“Something strange is happening at the Orsk furniture superstore in Columbus, Ohio. Every morning, employees arrive to find broken Kjerring wardrobes, shattered Brooka glassware, and vandalized Liripip sofa beds clearly, someone or something is up to no good.”
After weeks of odd occurrences and vandalism in the store, the uptight store manager convinces his most loyal employee and a defiant employee who he was always at odds with to stay after hours to solve the mystery of who is wrecking the store. What they find is much more than they ever bargained for.
I got a copy of Horrorstor in the mail and at first glance I honestly confused it for an Ikea catalog. At first, I was really confused why they made it so faux-Ikea centric. After reading the book, it makes total sense. The story has two different tones that I think blend it really well. The first part of the book really well establishes the characters, both the human characters and the location character: Orsk, the Ikea ripoff store. The extremely regimented and orderly mentality of the store culture becomes a focal point in the behaviors of all the characters and becomes a central character in itself.

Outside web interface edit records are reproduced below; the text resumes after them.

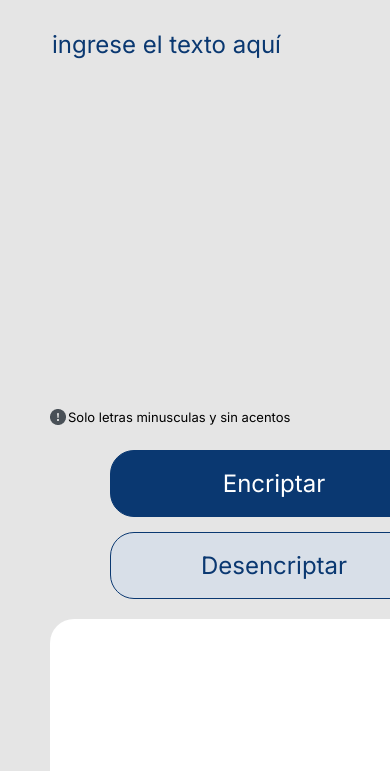
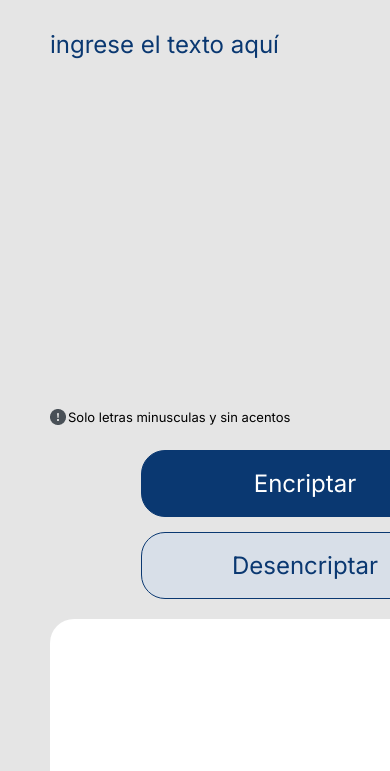
Before and after one commit to daniel-zrt/Encriptador, a plain HTML site: page index.htm in a window 390 px wide. Shown: the part 71-842 px from the top of the page. Drawn offline with Linux system fonts and the light colour scheme.

Commit message:
mejora de sintaxis

```diff
--- a/style.css
+++ b/style.css
@@ -15,9 +15,6 @@
 
 main{
     display: flex;
-    margin-bottom: 50px;
-    margin-bottom: 0;
-
 }
 
 .textboton{
@@ -154,22 +151,32 @@ p{
 @media screen and (max-width:480px) {
     main {
         display: block;
+        width: fit-content;
         margin-left: auto;
         margin-right: auto;
     }
 
+    body{
+        width: fit-content;
+    }
+
     .textboton{
+        padding: 0;
+    }
+
+    .input-texto, .advertencia{
         padding-left: 50px;
     }
 
     .botones{
         display: block;
+        text-align: center;
     }
 
     .btn-desencriptar, .btn-encriptar{
         margin: 0;
         margin-top: 15px;
-        margin-left: 60px;
+
     }
 
     .input-texto{
@@ -181,4 +188,8 @@ p{
         margin-left: auto;
         margin-right: auto;
     }
+
+    .copiar{
+        text-align: center;
+    }
 }
```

The first part speaks about how Orsk is a microcosm of the world we live in. It speaks of how we live in a regimented world and spoke of the trials and tribulations the characters go through to make it work in this world. It’s here where the book spins its magic. The way the Orsk world works spins perfectly into the supernatural world is seamless. Where Orsk stands once stood a penitentiary with a sadistic warden who uses work to purge the sins of his inmates. It begins to seep into reality as the spirit of the warden captures and punishes each of the main characters for their personality traits that Orsk best/worst exemplifies.
I found myself really engrossed in the book. While a good 250 pages, it was a very quick read (2 days commute to work on the subway). The sinister nature of the supernatural reminds me a lot of the 90s Asian horror film phenomenon that spawned the Ring, The Grudge, and One Missed Call. Each of the characters seemed palpable and real. The premise seems quite well-thought out in its description of the inner workings of big box stores and how the original penitentiaries worked to “cure” inmates. All in all, it worked really well for Horrorstor. Sure it is not Pride & Prejudice or War and Peace, but it was a great read, a nice scare and something I could easily see made into a film. You won’t be disappointed in this book, so check it out.